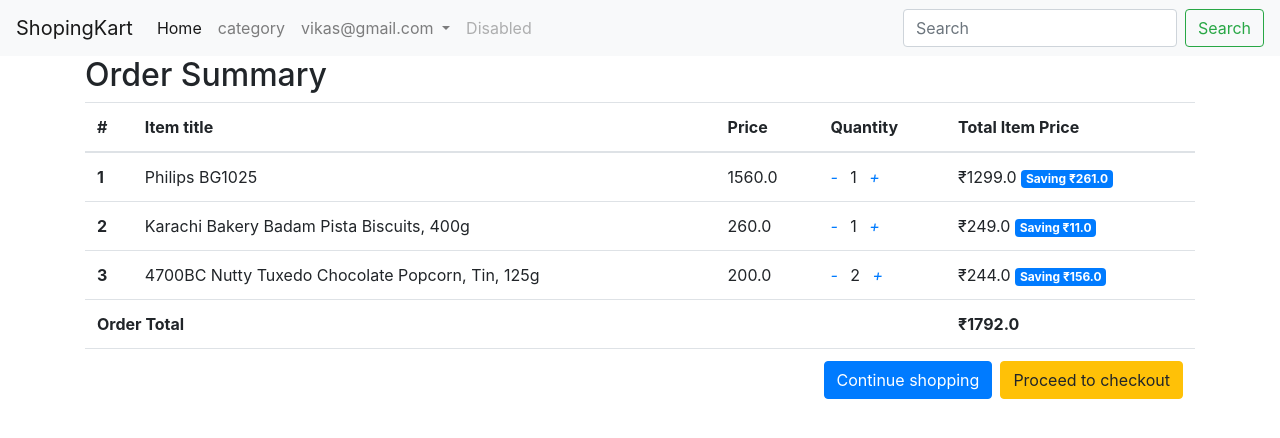
After one commit to vikas-kumar-rai/shopingkart, a Django app: page /order-summary/ in a window 1280 px wide. The commit adds this page. Shown: the top 438 px of the page. Run offline with Django 3.2, Linux system fonts and the light colour scheme; a user stored in the database is signed in; data comes from the database, SQL or seed files in the repository; both versions use the stored data as it was after the commit; some libraries are stand-ins or nearby versions.

Commit message:
now you can add your product in cart

```diff
--- a/shopingkart/app/admin.py
+++ b/shopingkart/app/admin.py
@@ -1,8 +1,11 @@
 from django.contrib import admin
-from .models import CustomerRegistration, Address, Item
+from .models import CustomerRegistration, Address, Item, OrderItem, Coupon, Order
 
 
 
 admin.site.register(CustomerRegistration)
 admin.site.register(Address)
 admin.site.register(Item)
+admin.site.register(OrderItem)
+admin.site.register(Coupon)
+admin.site.register(Order)
--- a/shopingkart/app/urls.py
+++ b/shopingkart/app/urls.py
@@ -28,8 +28,12 @@ urlpatterns = [
     path('register/', views.register, name = 'register'),
     path('shopkeeper-reg/', views.shopkeeper_reg, name = "shopkeeper-reg"),
     path('oauth/', include('social_django.urls', namespace='social')),
-
+    path('order-summary/', views.OrderSummaryView.as_view(), name='order-summary'),
     path('address/', views.address, name='address'),
-    path('product/<int:pk>/', views.ItemDetailView.as_view(), name='product'),
+    path('product/<slug>/', views.ItemDetailView.as_view(), name='product'),
+    path('add-to-cart/<slug>/', views.add_to_cart, name='add-to-cart'),
+    path('add-coupon/', views.AddCouponView.as_view(), name='add-coupon'),
+    path('remove-from-cart/<slug>/', views.remove_from_cart, name='remove-from-cart'),
+    path('remove-item-from-cart/<slug>/', views.remove_single_item_from_cart, name='remove-single-item-from-cart'),
 
 ]
--- a/shopingkart/app/views.py
+++ b/shopingkart/app/views.py
@@ -1,8 +1,8 @@
 from django.shortcuts import render, redirect, get_object_or_404
 from django.contrib.auth.models import User
 from django.contrib.auth import logout, authenticate, login
-from .forms import RegistrationForm, ShopkeeperRegForm, AddressForm
-from .models import Address, Item
+from .forms import RegistrationForm, ShopkeeperRegForm, AddressForm, CouponForm
+from .models import Address, Item, OrderItem, Coupon, Order
 from django.views.generic import View, ListView, DetailView, CreateView, UpdateView, DeleteView
 from django.core.mail import send_mail
 from shopingkart import settings
@@ -126,3 +126,132 @@ def address(request):
 class ItemDetailView(DetailView):
     model = Item
     template_name = "product.html"
+
+
+class OrderSummaryView(LoginRequiredMixin, View):
+    def get(self, *args, **kwargs):
+        try:
+            order = Order.objects.get(user=self.request.user, ordered=False)
+            context = {
+                'object': order
+            }
+            return render(self.request, 'order_summary.html', context)
+        except ObjectDoesNotExist:
+            messages.warning(self.request, "You do not have an active order")
+            return redirect("/")
+
+
+
+@login_required
+def add_to_cart(request, slug):
+    item = get_object_or_404(Item, slug=slug)
+    order_item, created = OrderItem.objects.get_or_create(
+        item=item,
+        user=request.user,
+        ordered=False
+    )
+    order_qs = Order.objects.filter(user=request.user, ordered=False)
+    if order_qs.exists():
+        order = order_qs[0]
+        # check if the order item is in the order
+        if order.items.filter(item__slug=item.slug).exists():
+            order_item.quantity += 1
+            order_item.save()
+            messages.info(request, "This item quantity was updated.")
+            return redirect("order-summary")
+        else:
+            order.items.add(order_item)
+            messages.info(request, "This item was added to your cart.")
+            return redirect("order-summary")
+    else:
+        ordered_date = timezone.now()
+        order = Order.objects.create(
+            user=request.user, ordered_date=ordered_date)
+        order.items.add(order_item)
+        messages.info(request, "This item was added to your cart.")
+        return redirect("order-summary")
+
+
+@login_required
+def remove_from_cart(request, slug):
+    item = get_object_or_404(Item, slug=slug)
+    order_qs = Order.objects.filter(
+        user=request.user,
+        ordered=False
+    )
+    if order_qs.exists():
+        order = order_qs[0]
+        # check if the order item is in the order
+        if order.items.filter(item__slug=item.slug).exists():
+            order_item = OrderItem.objects.filter(
+                item=item,
+                user=request.user,
+                ordered=False
+            )[0]
+            order.items.remove(order_item)
+            order_item.delete()
+            messages.info(request, "This item was removed from your cart.")
+            return redirect("order-summary")
+        else:
+            messages.info(request, "This item was not in your cart")
+            return redirect("product", slug=slug)
+    else:
+        messages.info(request, "You do not have an active order")
+        return redirect("product", slug=slug)
+
+
+@login_required
+def remove_single_item_from_cart(request, slug):
+    item = get_object_or_404(Item, slug=slug)
+    order_qs = Order.objects.filter(
+        user=request.user,
+        ordered=False
+    )
+    if order_qs.exists():
+        order = order_qs[0]
+        # check if the order item is in the order
+        if order.items.filter(item__slug=item.slug).exists():
+            order_item = OrderItem.objects.filter(
+                item=item,
+                user=request.user,
+                ordered=False
+            )[0]
+            if order_item.quantity > 1:
+                order_item.quantity -= 1
+                order_item.save()
+            else:
+                order.items.remove(order_item)
+            messages.info(request, "This item quantity was updated.")
+            return redirect("order-summary")
+        else:
+            messages.info(request, "This item was not in your cart")
+            return redirect("product", slug=slug)
+    else:
+        messages.info(request, "You do not have an active order")
+        return redirect("product", slug=slug)
+
+
+def get_coupon(request, code):
+    try:
+        coupon = Coupon.objects.get(code=code)
+        return coupon
+    except ObjectDoesNotExist:
+        messages.info(request, "This coupon does not exist")
+        return redirect("checkout")
+
+
+class AddCouponView(View):
+    def post(self, *args, **kwargs):
+        form = CouponForm(self.request.POST or None)
+        if form.is_valid():
+            try:
+                code = form.cleaned_data.get('code')
+                order = Order.objects.get(
+                    user=self.request.user, ordered=False)
+                order.coupon = get_coupon(self.request, code)
+                order.save()
+                messages.success(self.request, "Successfully added coupon")
+                return redirect("checkout")
+            except ObjectDoesNotExist:
+                messages.info(self.request, "You do not have an active order")
+                return redirect("checkout")
--- a/shopingkart/templates/base.html
+++ b/shopingkart/templates/base.html
@@ -13,7 +13,7 @@
 
     <div>
       <nav class="navbar navbar-expand-lg navbar-light bg-light">
-  <a class="navbar-brand" href="./">ShopingKart</a>
+  <a class="navbar-brand" href="/">ShopingKart</a>
   <button class="navbar-toggler" type="button" data-toggle="collapse" data-target="#navbarSupportedContent" aria-controls="navbarSupportedContent" aria-expanded="false" aria-label="Toggle navigation">
     <span class="navbar-toggler-icon"></span>
   </button>
--- a/shopingkart/templates/home.html
+++ b/shopingkart/templates/home.html
@@ -12,7 +12,7 @@
             <div class="card">
 
               <div class="view overlay">
-                <a href="{% url 'product' item.id %}">
+                <a href="{% url 'product' item.slug %}">
                 <img src="{{ item.image.url }}" class="card-img-top"></a>
 <!--                <a href="{{ item.get_absolute_url }}">-->
 <!--                  <div class="mask rgba-white-slight"></div>-->
@@ -26,7 +26,7 @@
                 <h5>
                   <strong>
 <!--                    <a href="{{ item.get_absolute_url }}" class="dark-grey-text">{{ item.title }}-->
-                      <a href="{% url 'product' item.id %}" class="dark-grey-text">{{ item.title }}
+                      <a href="{% url 'product' item.slug %}" class="dark-grey-text">{{ item.title }}
                     </a>
                   </strong>
                 </h5>
--- /dev/null
+++ b/shopingkart/templates/order_summary.html
@@ -0,0 +1,78 @@
+{% extends "base.html" %}
+
+{% block content %}
+  <main>
+    <div class="container">
+
+    <div class="table-responsive text-nowrap">
+    <h2>Order Summary</h2>
+    <table class="table">
+        <thead>
+        <tr>
+            <th scope="col">#</th>
+            <th scope="col">Item title</th>
+            <th scope="col">Price</th>
+            <th scope="col">Quantity</th>
+            <th scope="col">Total Item Price</th>
+        </tr>
+        </thead>
+        <tbody>
+        {% for order_item in object.items.all %}
+        <tr>
+            <th scope="row">{{ forloop.counter }}</th>
+            <td>{{ order_item.item.title }}</td>
+            <td>{{ order_item.item.price }}</td>
+            <td>
+                <a href="{% url 'remove-single-item-from-cart' order_item.item.slug %}"><i class="fas fa-minus mr-2">-</i></a>
+                {{ order_item.quantity }}
+                <a href="{% url 'add-to-cart' order_item.item.slug %}"><i class="fas fa-plus ml-2">+</i></a>
+            </td>
+            <td>
+            {% if order_item.item.discount_price %}
+                ₹{{ order_item.get_total_discount_item_price }}
+                <span class="badge badge-primary">Saving ₹{{ order_item.get_amount_saved }}</span>
+            {% else %}
+                ₹{{ order_item.get_total_item_price }}
+            {% endif %}
+            <a style='color: red;' href="{% url 'remove-from-cart' order_item.item.slug %}">
+                <i class="fas fa-trash float-right"></i>
+            </a>
+            </td>
+        </tr>
+        {% empty %}
+        <tr>
+            <td colspan='5'>Your cart is empty</td>
+        </tr>
+        <tr>
+            <td colspan="5">
+            <a class='btn btn-primary float-right' href='/'>Continue shopping</a>
+            </td>
+        </tr>
+        {% endfor %}
+        {% if object.coupon %}
+        <tr>
+            <td colspan="4"><b>Coupon</b></td>
+            <td><b>-₹{{ object.coupon.amount }}</b></td>
+        </tr>
+        {% endif %}
+        {% if object.get_total %}
+        <tr>
+            <td colspan="4"><b>Order Total</b></td>
+            <td><b>₹{{ object.get_total }}</b></td>
+        </tr>
+        <tr>
+            <td colspan="5">
+            <a class='btn btn-warning float-right ml-2' href='/checkout/'>Proceed to checkout</a>
+            <a class='btn btn-primary float-right' href='/'>Continue shopping</a>
+            </td>
+        </tr>
+        {% endif %}
+        </tbody>
+    </table>
+
+    </div>
+
+    </div>
+  </main>
+
+{% endblock content %}
```
Also changed, not shown: shopingkart/app/forms.py (+8 -0 lines), shopingkart/app/models.py (+75 -72 lines), shopingkart/db.sqlite3.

Aim of the task: Find the word "empty" in the listing above, then copy each line where it turns up.

Task answer:
+        {% empty %}
+            <td colspan='5'>Your cart is empty</td>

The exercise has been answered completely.